Start of Block
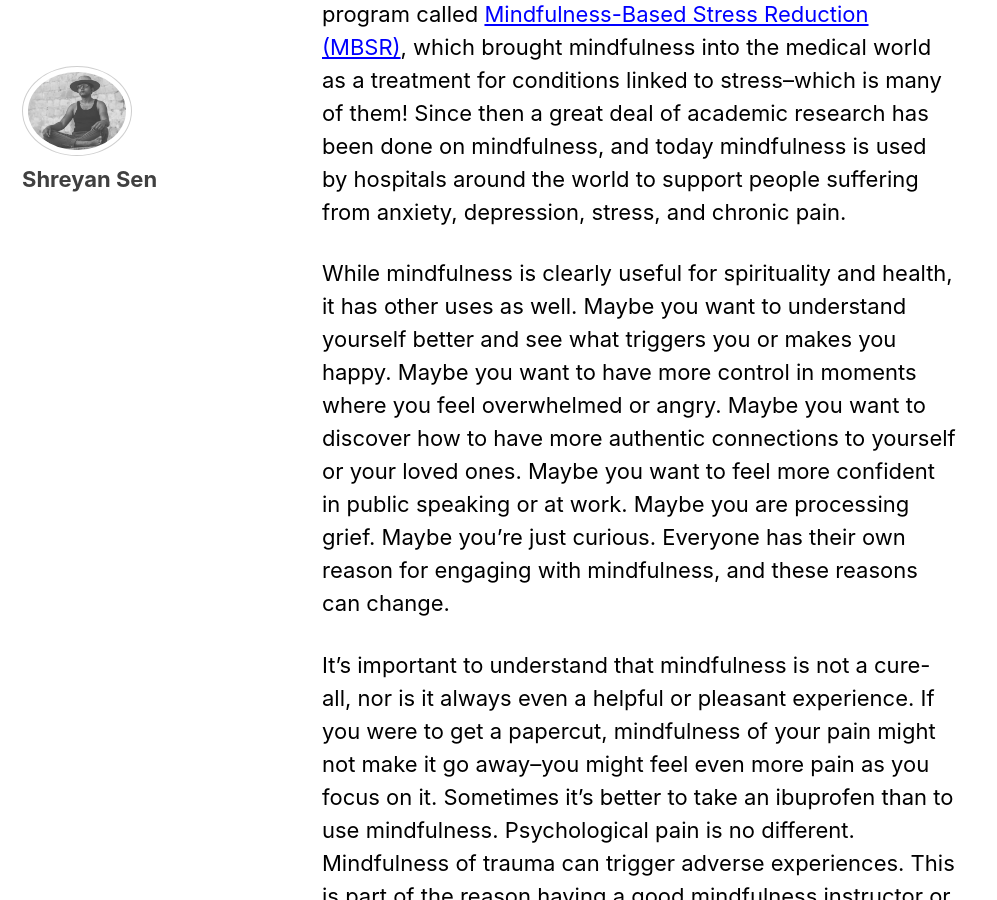
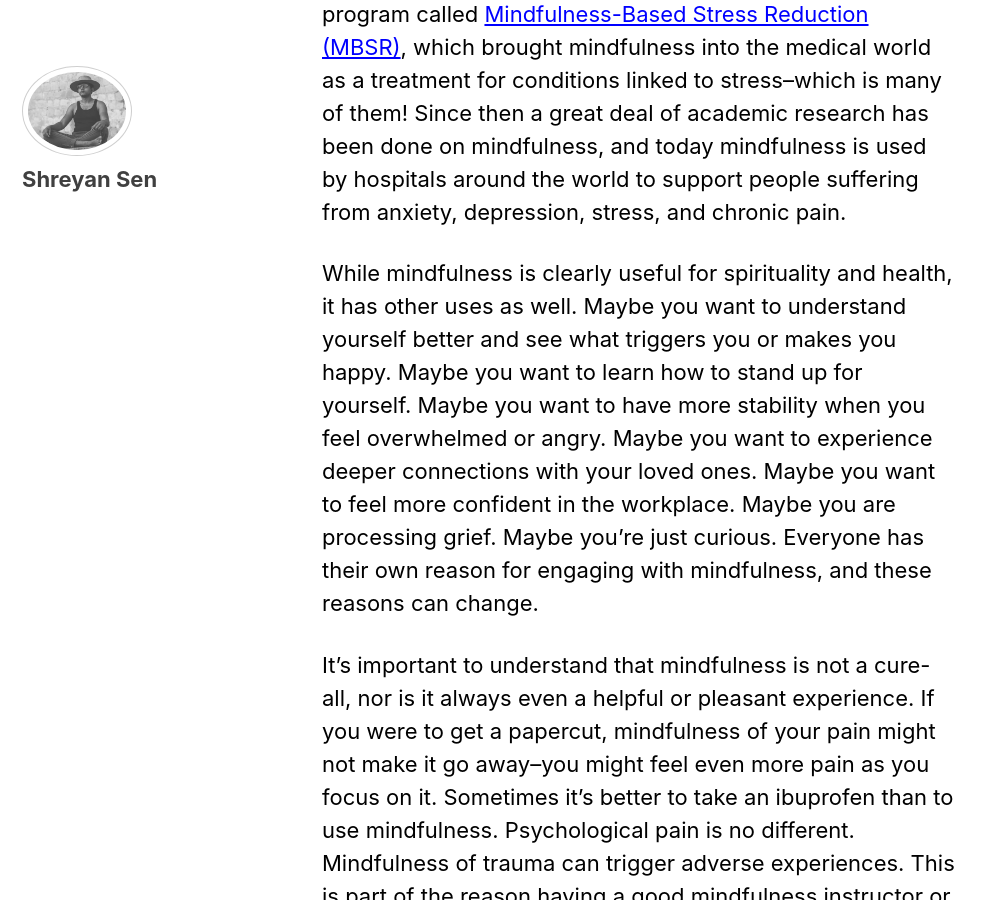
Before and after one commit to ShreyanSen/shreyansen.github.io, a Jekyll site: the page built from docs/_pages/mindfulness-instruction.md, in a window 1280 px wide and 900 px high, scrolled down 1255 px. Shown: the whole window, without its empty margins (0-997 px from the left). Built offline with Jekyll 4.4.1, drawn with Linux system fonts in a browser that asks for light colours; cached includes are drawn as plain includes.

Commit message:
better reasons

```diff
--- a/docs/_pages/mindfulness-instruction.md
+++ b/docs/_pages/mindfulness-instruction.md
@@ -18,7 +18,7 @@ Various forms of mindfulness have been explored by many cultures, but much of wh
 
 In the West, modern mindfulness has also secularized and split off from its roots. In the 1970s, Dr. Jon Kabat-Zinn took his experiences with mindfulness and developed them into a program called [Mindfulness-Based Stress Reduction (MBSR)](https://www.psychologytoday.com/us/blog/crisis-knocks/201003/mindfulness-based-stress-reduction-what-it-is-how-it-helps), which brought mindfulness into the medical world as a treatment for conditions linked to stress--which is many of them! Since then a great deal of academic research has been done on mindfulness, and today mindfulness is used by hospitals around the world to support people suffering from anxiety, depression, stress, and chronic pain.
 
-While mindfulness is clearly useful for spirituality and health, it has other uses as well. Maybe you want to understand yourself better and see what triggers you or makes you happy. Maybe you want to have more control in moments where you feel overwhelmed or angry. Maybe you want to discover how to have more authentic connections to yourself or your loved ones. Maybe you want to feel more confident in public speaking or at work. Maybe you are processing grief. Maybe you're just curious. Everyone has their own reason for engaging with mindfulness, and these reasons can change.
+While mindfulness is clearly useful for spirituality and health, it has other uses as well. Maybe you want to understand yourself better and see what triggers you or makes you happy. Maybe you want to learn how to stand up for yourself. Maybe you want to have more stability when you feel overwhelmed or angry. Maybe you want to experience deeper connections with your loved ones. Maybe you want to feel more confident in the workplace. Maybe you are processing grief. Maybe you're just curious. Everyone has their own reason for engaging with mindfulness, and these reasons can change.
 
 It's important to understand that mindfulness is not a cure-all, nor is it always even a helpful or pleasant experience. If you were to get a papercut, mindfulness of your pain might not make it go away--you might feel even more pain as you focus on it. Sometimes it's better to take an ibuprofen than to use mindfulness. Psychological pain is no different. Mindfulness of trauma can trigger adverse experiences. This is part of the reason having a good mindfulness instructor or mindfulness community is a big support. It takes time to learn how to practice mindfulness well, when to push yourself, when to slow down, and how to create the spaciousness, insight, and freedom that mindfulness supports.
 
```
Also changed, not shown: docs/_pages/about.md (+1 -1 lines), 2 other files.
End of Block
### About this task
Apart from the images, retype the full material exactly as written.

### Answer section
Before and after one commit to ShreyanSen/shreyansen.github.io, a Jekyll site: the page built from docs/_pages/mindfulness-instruction.md, in a window 1280 px wide and 900 px high, scrolled down 1255 px. Shown: the whole window, without its empty margins (0-997 px from the left). Built offline with Jekyll 4.4.1, drawn with Linux system fonts in a browser that asks for light colours; cached includes are drawn as plain includes.

Commit message:
better reasons

```diff
--- a/docs/_pages/mindfulness-instruction.md
+++ b/docs/_pages/mindfulness-instruction.md
@@ -18,7 +18,7 @@ Various forms of mindfulness have been explored by many cultures, but much of wh
 
 In the West, modern mindfulness has also secularized and split off from its roots. In the 1970s, Dr. Jon Kabat-Zinn took his experiences with mindfulness and developed them into a program called [Mindfulness-Based Stress Reduction (MBSR)](https://www.psychologytoday.com/us/blog/crisis-knocks/201003/mindfulness-based-stress-reduction-what-it-is-how-it-helps), which brought mindfulness into the medical world as a treatment for conditions linked to stress--which is many of them! Since then a great deal of academic research has been done on mindfulness, and today mindfulness is used by hospitals around the world to support people suffering from anxiety, depression, stress, and chronic pain.
 
-While mindfulness is clearly useful for spirituality and health, it has other uses as well. Maybe you want to understand yourself better and see what triggers you or makes you happy. Maybe you want to have more control in moments where you feel overwhelmed or angry. Maybe you want to discover how to have more authentic connections to yourself or your loved ones. Maybe you want to feel more confident in public speaking or at work. Maybe you are processing grief. Maybe you're just curious. Everyone has their own reason for engaging with mindfulness, and these reasons can change.
+While mindfulness is clearly useful for spirituality and health, it has other uses as well. Maybe you want to understand yourself better and see what triggers you or makes you happy. Maybe you want to learn how to stand up for yourself. Maybe you want to have more stability when you feel overwhelmed or angry. Maybe you want to experience deeper connections with your loved ones. Maybe you want to feel more confident in the workplace. Maybe you are processing grief. Maybe you're just curious. Everyone has their own reason for engaging with mindfulness, and these reasons can change.
 
 It's important to understand that mindfulness is not a cure-all, nor is it always even a helpful or pleasant experience. If you were to get a papercut, mindfulness of your pain might not make it go away--you might feel even more pain as you focus on it. Sometimes it's better to take an ibuprofen than to use mindfulness. Psychological pain is no different. Mindfulness of trauma can trigger adverse experiences. This is part of the reason having a good mindfulness instructor or mindfulness community is a big support. It takes time to learn how to practice mindfulness well, when to push yourself, when to slow down, and how to create the spaciousness, insight, and freedom that mindfulness supports.
 
```
Also changed, not shown: docs/_pages/about.md (+1 -1 lines), 2 other files.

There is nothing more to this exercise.